I kept my ability to create OCs and write both the vanilla and smutty arts: it truly is a skill that needs to be honed. All the while I roleplayed and edited and continued to work in fiction and toting my ability to write fiction but still was afraid to show all the years of work that I had hoarded away like a dragon protecting its gold.
As sensibility changed I got scared of publishing because indeed the times are no longer what they were. In the early days of fanfic the word “problematic” didn’t exist and we reveled in just how much we could push the envelope or shock a reader with smut, filth, or just obscenity. It was rarely ever gratuitous: it always did serve the narrative but we cared very little for trigger or content warnings or for protecting readers from things that may be shocking or unsettling. The newer crowd is sensitive to those things and while I can empathize with wanting to be warned for things that could offend certain sensibilities I was worried that maybe, just maybe I should just go off into that good night; keep my work to myself and age out of fandom like all the new kids on the block assume I should.
To be honest, I wasn’t sure what possessed me to publish again. Maybe it was the influx of fanfic I’ve been reading as a means to pass the time during the pandemic. Maybe it was just the desire to share this part of myself again. Maybe, just maybe it was a desire for feedback and praise. I don’t know what it was that got me to do it: but I did it. And so far, I have no regrets. It’s wonderful getting comments on my work again, being seen again, and being out there again. Each new moment of praise spurs me on to keep going and while it is a little daunting to potentially have a fanfic schedule again as I did in my youth I am also excited to have a burgeoning little audience that seems to like my work. It’s like exercising a muscle that I had let atrophy and writing fiction once more has become social rather than selfish. I haven’t had to sacrifice anything that I want, I get to be myself and share what I’m passionate about with other people that are passionate about the same thing.
That inherent social nature of fanfic is what drew me into this world decades ago and I didn’t realize how much I missed it when I took my years away to find myself.
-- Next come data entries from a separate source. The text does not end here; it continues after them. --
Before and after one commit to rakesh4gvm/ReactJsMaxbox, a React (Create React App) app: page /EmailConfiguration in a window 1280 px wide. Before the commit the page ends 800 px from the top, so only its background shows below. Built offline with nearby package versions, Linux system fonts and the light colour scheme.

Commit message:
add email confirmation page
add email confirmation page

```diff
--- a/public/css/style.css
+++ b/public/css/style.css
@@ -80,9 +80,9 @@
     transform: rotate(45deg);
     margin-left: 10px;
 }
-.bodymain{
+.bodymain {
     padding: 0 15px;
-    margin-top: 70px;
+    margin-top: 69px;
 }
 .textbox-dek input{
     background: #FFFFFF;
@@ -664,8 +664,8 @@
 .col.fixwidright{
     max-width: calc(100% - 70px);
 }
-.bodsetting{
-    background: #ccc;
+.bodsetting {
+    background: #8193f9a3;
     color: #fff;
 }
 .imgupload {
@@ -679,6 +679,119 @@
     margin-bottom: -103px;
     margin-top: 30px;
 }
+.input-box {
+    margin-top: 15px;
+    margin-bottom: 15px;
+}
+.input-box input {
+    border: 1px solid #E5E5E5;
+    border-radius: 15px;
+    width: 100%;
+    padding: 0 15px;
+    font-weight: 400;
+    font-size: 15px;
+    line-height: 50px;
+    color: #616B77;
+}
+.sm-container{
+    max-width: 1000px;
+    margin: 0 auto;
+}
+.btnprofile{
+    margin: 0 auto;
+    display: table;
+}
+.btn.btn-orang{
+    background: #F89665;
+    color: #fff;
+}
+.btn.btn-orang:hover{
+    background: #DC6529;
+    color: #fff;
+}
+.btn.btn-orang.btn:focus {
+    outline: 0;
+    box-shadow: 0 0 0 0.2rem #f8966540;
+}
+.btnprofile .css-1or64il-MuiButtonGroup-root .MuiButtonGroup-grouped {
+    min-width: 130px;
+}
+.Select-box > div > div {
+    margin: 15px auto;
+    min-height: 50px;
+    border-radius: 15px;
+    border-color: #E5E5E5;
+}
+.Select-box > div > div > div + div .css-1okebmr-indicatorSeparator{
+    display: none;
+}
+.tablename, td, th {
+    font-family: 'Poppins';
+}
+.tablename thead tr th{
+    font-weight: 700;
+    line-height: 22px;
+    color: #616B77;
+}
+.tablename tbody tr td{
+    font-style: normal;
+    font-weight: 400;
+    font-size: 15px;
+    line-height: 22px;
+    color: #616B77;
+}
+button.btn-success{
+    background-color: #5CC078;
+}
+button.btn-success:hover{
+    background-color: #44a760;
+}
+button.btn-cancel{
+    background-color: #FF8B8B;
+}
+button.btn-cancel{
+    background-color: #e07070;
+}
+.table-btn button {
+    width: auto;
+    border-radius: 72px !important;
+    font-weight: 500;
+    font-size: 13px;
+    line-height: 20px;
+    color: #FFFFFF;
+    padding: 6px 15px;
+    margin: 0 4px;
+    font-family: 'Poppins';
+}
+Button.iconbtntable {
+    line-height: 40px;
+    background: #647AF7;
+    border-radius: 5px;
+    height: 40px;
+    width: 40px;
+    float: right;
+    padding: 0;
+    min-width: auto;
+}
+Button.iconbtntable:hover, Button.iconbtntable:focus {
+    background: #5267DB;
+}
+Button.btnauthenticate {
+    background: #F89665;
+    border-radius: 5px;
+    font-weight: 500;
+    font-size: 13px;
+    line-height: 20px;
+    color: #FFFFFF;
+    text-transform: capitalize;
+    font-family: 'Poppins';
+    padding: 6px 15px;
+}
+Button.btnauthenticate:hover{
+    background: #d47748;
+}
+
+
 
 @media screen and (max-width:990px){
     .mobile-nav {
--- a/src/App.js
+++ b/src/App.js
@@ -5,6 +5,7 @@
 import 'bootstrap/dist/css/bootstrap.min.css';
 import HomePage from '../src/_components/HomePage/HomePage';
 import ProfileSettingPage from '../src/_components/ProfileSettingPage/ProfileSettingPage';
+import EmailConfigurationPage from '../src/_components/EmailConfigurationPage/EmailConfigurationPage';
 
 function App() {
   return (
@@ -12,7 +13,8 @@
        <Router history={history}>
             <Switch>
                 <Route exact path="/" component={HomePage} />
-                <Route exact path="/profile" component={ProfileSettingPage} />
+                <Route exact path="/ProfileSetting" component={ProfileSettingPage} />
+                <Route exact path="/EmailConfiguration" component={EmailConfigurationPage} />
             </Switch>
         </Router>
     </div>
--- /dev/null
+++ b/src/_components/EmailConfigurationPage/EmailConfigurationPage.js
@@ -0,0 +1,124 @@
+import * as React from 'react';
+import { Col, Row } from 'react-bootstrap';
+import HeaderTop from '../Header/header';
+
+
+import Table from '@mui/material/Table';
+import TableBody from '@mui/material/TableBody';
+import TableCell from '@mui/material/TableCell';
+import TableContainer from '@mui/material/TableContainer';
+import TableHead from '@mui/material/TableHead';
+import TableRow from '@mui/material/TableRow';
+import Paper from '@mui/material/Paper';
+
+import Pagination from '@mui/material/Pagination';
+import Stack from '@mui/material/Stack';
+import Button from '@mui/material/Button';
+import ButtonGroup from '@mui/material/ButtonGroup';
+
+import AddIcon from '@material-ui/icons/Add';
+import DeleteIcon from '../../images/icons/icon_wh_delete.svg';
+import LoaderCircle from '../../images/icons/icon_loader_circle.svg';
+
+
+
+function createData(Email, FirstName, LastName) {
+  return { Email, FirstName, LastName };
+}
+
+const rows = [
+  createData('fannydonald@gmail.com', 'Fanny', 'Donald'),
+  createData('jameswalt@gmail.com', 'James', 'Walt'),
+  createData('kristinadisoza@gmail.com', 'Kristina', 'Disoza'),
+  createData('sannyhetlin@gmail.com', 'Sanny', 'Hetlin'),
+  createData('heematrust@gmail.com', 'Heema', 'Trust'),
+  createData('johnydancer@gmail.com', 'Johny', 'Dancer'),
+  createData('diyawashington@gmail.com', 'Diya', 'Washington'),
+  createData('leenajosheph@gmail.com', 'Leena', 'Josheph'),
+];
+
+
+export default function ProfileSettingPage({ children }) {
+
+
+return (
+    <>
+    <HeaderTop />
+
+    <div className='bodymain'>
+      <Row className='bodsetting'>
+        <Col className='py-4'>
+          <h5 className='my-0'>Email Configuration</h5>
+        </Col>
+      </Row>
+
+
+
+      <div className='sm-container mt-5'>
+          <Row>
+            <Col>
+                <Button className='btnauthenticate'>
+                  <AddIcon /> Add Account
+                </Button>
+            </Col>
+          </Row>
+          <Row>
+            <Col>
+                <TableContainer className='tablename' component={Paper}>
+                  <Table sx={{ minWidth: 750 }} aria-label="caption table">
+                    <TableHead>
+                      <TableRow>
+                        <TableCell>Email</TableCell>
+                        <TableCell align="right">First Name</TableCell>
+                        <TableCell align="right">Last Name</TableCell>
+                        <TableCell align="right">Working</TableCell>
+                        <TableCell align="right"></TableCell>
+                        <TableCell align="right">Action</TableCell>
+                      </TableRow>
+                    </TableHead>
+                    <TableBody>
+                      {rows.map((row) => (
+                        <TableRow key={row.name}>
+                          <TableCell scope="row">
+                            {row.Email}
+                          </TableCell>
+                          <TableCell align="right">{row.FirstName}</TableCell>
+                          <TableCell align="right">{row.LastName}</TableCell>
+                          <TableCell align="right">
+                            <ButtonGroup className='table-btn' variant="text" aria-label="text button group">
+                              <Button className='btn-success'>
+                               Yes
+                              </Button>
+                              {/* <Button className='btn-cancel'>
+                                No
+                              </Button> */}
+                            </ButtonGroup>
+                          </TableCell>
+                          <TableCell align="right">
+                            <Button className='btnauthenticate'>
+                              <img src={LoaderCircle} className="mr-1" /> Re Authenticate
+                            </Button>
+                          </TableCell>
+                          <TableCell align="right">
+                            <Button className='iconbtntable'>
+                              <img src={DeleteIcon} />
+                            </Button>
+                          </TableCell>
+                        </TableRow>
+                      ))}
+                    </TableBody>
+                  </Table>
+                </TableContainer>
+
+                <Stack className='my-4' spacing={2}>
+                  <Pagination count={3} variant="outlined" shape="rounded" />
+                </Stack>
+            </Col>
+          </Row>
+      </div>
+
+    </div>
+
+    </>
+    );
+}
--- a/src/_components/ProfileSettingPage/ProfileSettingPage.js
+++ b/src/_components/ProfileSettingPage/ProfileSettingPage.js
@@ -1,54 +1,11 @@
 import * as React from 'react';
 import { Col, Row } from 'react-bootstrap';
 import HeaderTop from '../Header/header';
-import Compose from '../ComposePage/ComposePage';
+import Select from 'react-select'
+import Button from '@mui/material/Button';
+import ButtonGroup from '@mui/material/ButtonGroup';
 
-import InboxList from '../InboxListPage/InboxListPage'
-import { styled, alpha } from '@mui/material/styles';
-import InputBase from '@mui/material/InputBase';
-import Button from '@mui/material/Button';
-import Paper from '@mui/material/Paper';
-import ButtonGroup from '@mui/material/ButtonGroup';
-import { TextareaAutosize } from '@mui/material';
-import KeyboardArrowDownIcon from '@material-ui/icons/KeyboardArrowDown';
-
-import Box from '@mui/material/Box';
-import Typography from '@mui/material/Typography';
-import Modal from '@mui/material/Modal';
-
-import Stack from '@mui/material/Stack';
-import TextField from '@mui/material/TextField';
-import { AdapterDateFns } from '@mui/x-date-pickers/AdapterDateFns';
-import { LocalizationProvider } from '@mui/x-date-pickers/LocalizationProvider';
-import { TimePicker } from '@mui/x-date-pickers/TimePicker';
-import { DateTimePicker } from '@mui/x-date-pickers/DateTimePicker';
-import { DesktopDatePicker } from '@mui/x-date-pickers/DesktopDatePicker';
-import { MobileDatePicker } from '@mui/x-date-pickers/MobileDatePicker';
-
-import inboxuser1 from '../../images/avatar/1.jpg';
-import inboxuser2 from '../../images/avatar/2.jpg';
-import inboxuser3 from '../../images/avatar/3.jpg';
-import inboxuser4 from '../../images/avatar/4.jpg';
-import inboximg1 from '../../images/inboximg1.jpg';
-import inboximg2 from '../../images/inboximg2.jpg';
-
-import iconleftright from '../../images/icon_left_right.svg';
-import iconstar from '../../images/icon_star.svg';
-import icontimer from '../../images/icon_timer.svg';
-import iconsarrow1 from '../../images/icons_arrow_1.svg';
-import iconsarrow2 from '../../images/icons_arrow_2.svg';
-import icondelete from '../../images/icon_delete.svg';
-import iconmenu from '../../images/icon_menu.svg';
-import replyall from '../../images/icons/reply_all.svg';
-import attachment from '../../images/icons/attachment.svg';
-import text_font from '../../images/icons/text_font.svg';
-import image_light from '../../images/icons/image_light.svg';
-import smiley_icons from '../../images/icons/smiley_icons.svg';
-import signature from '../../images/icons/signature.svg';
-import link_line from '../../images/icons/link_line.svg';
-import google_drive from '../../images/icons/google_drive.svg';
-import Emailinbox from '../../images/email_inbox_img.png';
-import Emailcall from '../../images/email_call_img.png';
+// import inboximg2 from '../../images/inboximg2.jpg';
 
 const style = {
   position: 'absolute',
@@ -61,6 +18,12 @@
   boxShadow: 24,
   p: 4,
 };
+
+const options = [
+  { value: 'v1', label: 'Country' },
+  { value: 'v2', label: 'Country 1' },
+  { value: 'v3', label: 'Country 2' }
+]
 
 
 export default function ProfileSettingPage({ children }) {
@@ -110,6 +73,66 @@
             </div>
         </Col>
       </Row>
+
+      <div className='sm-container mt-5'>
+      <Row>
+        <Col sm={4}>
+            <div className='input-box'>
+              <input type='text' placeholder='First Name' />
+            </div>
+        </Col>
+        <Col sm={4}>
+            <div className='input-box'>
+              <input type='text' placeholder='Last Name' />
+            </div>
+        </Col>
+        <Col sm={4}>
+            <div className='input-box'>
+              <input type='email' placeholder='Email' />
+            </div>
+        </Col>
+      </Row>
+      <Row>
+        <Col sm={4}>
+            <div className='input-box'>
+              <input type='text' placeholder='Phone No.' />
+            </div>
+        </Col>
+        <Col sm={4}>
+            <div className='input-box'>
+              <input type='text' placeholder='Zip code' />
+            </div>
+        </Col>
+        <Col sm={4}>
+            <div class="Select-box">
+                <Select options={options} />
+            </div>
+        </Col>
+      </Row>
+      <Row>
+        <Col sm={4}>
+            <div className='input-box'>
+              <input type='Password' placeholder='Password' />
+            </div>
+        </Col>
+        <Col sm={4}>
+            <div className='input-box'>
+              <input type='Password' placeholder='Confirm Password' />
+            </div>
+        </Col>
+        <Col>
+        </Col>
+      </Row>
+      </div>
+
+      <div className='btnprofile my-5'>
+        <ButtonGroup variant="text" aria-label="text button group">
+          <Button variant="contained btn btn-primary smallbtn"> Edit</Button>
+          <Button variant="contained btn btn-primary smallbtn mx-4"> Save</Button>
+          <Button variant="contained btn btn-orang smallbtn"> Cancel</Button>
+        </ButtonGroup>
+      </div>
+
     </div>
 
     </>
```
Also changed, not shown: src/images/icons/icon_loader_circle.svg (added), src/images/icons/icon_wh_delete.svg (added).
But the fanfic community has once more welcomed me back like an old friend and damn, it feels good to be home.